**DESCRIPTION OF THE TASK**
Please find the number of lines in the material below where the string "Declined" occurs, and give only that number.

**DATA SUPPLIED**
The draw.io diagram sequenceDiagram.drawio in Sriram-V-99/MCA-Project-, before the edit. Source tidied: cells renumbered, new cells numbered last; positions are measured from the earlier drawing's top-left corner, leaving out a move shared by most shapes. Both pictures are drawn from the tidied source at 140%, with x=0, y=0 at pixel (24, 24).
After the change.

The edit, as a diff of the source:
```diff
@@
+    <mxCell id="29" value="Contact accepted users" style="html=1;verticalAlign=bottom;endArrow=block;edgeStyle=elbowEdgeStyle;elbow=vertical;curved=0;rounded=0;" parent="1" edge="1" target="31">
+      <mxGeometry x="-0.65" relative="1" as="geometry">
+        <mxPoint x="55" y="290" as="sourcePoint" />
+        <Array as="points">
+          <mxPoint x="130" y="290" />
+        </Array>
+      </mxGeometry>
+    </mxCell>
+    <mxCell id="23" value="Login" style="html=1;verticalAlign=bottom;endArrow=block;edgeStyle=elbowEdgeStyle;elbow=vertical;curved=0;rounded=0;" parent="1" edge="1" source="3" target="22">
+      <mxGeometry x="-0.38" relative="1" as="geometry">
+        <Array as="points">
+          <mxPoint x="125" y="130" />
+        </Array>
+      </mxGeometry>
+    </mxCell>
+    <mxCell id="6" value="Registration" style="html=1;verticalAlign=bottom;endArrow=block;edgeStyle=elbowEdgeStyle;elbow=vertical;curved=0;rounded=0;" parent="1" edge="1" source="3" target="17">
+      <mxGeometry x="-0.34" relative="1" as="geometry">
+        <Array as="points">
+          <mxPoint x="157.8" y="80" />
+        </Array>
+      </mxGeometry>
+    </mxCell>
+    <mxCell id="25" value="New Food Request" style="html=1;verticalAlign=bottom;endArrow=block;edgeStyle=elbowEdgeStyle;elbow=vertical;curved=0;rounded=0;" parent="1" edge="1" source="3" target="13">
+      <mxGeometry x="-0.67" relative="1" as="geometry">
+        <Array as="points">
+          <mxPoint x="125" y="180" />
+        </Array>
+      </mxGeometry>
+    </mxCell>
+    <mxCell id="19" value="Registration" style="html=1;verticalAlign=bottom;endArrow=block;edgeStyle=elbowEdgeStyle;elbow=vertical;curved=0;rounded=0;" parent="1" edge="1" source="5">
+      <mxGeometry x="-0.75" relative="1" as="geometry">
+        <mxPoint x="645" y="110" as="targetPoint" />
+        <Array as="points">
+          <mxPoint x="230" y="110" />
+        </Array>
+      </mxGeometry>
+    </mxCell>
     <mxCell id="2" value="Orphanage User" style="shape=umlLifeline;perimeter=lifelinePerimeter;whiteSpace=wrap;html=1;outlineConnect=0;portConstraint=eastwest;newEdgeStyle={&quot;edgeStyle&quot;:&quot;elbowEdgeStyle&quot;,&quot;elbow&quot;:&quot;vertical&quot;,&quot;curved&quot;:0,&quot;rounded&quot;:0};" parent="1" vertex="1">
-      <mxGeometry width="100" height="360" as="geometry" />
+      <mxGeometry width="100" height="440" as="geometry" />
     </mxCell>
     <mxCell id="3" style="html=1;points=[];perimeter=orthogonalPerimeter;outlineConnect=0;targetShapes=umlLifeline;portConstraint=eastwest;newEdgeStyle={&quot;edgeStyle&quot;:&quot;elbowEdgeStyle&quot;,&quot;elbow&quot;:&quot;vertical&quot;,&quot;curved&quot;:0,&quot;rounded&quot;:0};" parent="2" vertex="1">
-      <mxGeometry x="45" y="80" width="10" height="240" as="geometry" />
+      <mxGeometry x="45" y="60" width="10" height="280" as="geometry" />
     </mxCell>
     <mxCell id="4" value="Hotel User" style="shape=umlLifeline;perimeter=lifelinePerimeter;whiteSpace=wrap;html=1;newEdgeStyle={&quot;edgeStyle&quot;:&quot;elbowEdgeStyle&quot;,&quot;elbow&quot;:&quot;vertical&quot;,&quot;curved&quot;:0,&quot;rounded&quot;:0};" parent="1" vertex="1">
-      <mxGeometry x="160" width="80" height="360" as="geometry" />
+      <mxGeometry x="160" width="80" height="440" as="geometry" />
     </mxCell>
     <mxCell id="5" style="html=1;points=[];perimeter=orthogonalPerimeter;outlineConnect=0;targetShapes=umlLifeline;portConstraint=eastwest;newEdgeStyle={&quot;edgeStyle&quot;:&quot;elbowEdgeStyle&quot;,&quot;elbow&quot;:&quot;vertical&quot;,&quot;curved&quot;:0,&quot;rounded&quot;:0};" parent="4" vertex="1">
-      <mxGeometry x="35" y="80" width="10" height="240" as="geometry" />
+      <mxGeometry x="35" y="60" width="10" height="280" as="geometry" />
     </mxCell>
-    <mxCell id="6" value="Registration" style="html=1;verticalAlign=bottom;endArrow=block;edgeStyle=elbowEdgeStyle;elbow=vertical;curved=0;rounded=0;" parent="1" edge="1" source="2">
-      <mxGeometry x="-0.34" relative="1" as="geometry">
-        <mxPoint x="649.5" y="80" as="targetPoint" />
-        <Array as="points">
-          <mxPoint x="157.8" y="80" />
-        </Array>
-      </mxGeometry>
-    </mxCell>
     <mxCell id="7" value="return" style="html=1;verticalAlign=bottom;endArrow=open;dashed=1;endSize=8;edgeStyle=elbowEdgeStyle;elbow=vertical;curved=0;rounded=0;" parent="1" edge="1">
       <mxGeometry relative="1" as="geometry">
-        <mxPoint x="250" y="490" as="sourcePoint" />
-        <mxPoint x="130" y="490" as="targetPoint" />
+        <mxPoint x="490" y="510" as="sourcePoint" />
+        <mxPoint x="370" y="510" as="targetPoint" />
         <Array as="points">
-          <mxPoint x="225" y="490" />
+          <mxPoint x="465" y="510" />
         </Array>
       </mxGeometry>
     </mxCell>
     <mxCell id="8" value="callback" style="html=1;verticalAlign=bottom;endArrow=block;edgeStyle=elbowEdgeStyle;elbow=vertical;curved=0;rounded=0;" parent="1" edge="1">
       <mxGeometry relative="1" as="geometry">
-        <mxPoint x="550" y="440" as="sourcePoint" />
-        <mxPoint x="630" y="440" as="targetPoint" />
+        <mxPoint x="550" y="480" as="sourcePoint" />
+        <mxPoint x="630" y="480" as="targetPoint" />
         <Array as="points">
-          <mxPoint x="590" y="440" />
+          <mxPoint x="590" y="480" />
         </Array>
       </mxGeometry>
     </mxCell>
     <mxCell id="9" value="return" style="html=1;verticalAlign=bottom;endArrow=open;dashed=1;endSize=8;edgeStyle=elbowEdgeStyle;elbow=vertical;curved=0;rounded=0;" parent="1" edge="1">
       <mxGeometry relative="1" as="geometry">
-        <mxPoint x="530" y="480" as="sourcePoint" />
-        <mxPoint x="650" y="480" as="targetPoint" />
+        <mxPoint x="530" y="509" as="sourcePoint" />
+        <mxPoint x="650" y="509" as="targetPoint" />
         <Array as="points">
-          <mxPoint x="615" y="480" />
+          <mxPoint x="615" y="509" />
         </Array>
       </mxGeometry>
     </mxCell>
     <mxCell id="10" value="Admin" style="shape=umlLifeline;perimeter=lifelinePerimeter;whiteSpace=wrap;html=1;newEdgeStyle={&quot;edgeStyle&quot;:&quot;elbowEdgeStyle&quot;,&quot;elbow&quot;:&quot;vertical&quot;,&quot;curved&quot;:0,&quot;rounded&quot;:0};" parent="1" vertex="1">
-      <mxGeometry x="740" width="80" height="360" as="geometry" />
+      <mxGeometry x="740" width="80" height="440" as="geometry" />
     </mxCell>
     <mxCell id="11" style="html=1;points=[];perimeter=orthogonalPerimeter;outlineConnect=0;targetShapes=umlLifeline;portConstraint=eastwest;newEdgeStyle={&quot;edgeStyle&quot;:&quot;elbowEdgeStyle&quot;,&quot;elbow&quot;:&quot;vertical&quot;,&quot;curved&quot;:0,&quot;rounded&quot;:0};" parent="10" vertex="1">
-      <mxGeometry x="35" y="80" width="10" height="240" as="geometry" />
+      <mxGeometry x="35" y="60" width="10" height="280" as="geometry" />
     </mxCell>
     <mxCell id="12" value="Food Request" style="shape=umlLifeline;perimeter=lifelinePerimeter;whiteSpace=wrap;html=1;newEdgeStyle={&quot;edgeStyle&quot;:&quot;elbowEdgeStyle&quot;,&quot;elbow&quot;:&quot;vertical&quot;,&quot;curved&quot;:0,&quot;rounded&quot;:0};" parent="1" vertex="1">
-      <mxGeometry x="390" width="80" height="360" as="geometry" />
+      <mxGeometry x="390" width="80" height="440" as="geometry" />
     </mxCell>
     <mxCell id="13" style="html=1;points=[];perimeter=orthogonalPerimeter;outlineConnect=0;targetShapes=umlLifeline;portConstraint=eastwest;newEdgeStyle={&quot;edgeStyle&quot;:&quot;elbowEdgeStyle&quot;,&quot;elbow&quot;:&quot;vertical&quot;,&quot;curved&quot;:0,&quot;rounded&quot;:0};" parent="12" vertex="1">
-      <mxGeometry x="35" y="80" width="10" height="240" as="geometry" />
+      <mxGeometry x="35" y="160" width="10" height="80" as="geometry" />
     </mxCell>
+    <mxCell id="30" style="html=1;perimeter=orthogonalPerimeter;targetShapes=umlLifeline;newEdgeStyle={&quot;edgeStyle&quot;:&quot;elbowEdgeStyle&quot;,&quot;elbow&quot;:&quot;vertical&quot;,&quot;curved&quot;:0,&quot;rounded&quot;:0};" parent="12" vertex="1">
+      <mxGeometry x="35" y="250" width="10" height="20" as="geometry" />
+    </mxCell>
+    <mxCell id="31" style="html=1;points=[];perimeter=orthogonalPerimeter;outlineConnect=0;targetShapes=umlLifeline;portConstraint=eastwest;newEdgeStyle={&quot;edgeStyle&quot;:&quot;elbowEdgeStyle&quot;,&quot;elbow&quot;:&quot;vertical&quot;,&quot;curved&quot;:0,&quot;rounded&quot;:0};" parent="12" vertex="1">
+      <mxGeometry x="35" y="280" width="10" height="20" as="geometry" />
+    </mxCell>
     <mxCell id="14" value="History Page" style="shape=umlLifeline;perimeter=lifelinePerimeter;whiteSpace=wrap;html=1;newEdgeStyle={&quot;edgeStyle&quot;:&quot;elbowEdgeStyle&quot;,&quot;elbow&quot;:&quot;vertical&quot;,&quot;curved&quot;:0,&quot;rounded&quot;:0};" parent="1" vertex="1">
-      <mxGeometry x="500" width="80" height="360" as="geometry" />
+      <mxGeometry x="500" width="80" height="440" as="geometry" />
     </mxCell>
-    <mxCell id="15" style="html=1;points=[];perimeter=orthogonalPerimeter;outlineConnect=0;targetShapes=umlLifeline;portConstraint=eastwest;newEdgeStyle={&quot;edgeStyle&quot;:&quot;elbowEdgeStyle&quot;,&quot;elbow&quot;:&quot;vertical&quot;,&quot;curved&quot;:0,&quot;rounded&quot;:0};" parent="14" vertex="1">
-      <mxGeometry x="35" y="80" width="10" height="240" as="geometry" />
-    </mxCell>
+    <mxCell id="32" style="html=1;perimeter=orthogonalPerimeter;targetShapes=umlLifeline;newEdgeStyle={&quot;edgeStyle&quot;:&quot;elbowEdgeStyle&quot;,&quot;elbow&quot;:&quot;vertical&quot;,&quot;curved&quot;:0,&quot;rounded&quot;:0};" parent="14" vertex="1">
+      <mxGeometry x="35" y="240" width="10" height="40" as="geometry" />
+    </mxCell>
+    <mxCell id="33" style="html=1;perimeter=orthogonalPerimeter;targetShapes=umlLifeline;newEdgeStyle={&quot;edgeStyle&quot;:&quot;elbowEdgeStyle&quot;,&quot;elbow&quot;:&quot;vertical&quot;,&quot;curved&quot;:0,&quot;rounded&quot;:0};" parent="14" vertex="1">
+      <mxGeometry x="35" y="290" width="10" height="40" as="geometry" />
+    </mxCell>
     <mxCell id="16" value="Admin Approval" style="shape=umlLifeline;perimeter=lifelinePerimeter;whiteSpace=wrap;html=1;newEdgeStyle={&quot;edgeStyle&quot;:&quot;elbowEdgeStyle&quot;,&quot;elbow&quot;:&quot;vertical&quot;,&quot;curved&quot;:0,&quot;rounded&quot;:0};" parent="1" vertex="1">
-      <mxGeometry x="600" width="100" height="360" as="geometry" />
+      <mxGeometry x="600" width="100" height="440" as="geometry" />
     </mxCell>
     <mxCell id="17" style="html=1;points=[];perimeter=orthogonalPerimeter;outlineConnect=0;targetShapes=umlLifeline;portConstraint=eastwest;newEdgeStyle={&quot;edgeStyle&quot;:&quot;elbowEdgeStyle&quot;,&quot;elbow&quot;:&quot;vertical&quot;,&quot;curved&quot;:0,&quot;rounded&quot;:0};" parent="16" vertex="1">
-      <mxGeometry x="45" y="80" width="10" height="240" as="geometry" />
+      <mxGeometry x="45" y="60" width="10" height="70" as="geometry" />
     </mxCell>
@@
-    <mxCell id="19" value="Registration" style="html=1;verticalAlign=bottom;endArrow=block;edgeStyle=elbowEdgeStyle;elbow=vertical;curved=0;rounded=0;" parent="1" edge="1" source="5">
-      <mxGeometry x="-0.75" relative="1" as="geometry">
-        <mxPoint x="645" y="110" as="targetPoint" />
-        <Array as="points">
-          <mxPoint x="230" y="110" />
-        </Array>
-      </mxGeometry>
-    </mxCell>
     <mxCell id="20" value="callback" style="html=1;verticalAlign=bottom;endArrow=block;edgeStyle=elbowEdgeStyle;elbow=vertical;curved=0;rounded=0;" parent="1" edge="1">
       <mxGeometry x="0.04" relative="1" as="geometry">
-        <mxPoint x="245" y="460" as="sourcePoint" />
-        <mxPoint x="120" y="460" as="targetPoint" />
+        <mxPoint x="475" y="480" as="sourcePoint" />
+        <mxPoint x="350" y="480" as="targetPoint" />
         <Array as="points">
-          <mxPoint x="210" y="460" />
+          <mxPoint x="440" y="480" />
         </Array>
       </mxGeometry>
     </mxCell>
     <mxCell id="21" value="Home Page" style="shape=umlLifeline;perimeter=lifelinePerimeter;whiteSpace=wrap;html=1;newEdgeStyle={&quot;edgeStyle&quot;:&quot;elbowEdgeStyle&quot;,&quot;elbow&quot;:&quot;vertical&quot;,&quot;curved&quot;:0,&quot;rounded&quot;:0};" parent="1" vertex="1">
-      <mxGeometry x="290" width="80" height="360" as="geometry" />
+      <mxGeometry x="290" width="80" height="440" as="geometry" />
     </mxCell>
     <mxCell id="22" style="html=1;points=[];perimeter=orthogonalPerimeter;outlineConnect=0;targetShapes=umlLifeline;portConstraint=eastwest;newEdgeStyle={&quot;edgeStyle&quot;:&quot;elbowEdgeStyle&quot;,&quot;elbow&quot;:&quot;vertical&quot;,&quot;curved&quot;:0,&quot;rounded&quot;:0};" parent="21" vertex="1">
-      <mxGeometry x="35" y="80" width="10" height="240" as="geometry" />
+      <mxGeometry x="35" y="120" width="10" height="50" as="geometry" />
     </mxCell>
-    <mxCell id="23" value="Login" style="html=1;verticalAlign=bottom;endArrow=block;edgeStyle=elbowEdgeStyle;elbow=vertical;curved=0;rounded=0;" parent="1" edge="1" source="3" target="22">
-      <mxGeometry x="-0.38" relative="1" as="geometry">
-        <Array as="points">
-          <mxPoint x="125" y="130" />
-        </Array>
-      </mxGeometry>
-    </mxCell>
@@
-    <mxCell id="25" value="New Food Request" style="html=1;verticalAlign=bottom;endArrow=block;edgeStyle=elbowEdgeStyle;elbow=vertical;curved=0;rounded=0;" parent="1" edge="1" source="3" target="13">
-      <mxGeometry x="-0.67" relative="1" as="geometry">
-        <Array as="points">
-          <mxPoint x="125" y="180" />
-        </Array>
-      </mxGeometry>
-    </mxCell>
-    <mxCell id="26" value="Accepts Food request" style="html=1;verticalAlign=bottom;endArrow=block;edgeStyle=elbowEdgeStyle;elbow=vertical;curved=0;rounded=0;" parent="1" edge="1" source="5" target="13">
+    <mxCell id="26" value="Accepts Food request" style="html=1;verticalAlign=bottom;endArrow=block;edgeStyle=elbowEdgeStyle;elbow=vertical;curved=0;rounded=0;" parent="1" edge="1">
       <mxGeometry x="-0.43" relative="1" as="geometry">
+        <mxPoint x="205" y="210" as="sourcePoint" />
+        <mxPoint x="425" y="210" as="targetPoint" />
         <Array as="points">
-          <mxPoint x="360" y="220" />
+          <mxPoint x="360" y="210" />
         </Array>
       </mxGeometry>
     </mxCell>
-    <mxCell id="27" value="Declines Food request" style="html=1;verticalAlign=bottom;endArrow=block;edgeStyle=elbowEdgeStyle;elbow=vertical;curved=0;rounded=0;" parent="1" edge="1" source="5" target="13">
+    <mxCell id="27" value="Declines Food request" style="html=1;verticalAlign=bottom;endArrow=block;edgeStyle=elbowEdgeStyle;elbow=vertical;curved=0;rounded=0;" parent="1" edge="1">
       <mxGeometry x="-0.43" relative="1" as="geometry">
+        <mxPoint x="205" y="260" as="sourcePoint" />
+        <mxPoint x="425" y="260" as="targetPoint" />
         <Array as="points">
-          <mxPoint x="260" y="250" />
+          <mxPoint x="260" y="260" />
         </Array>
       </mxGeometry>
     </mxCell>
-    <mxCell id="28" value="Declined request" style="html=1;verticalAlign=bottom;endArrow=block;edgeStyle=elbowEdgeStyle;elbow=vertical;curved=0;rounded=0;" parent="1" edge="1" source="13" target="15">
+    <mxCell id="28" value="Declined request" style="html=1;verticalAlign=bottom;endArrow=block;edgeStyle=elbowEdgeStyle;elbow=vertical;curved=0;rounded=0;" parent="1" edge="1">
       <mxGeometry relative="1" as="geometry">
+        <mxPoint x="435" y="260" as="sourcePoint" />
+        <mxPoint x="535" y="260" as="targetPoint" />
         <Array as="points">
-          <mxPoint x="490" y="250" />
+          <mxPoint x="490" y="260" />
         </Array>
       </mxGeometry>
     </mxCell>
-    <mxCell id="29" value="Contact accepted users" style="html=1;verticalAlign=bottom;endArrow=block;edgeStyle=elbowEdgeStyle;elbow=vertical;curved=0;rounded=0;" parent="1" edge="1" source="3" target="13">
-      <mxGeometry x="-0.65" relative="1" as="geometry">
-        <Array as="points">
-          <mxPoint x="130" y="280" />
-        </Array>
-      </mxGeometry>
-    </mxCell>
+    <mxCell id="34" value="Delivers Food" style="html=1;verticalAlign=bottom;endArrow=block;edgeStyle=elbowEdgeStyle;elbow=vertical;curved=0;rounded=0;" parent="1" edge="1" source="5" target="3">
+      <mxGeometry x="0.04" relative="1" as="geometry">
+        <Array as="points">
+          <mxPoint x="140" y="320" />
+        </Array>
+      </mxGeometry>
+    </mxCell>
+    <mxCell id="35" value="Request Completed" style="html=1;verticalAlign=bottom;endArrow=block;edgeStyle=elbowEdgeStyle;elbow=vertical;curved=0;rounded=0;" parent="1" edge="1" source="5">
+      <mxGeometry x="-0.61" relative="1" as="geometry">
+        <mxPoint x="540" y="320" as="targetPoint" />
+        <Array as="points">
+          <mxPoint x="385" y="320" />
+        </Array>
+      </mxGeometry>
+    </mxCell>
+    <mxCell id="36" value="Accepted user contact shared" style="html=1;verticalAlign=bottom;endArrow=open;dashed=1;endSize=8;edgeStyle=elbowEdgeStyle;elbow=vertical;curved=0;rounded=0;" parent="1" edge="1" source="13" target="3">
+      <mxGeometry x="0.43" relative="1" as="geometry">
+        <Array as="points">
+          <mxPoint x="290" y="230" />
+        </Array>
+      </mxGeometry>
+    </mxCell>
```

**SOLUTION**
2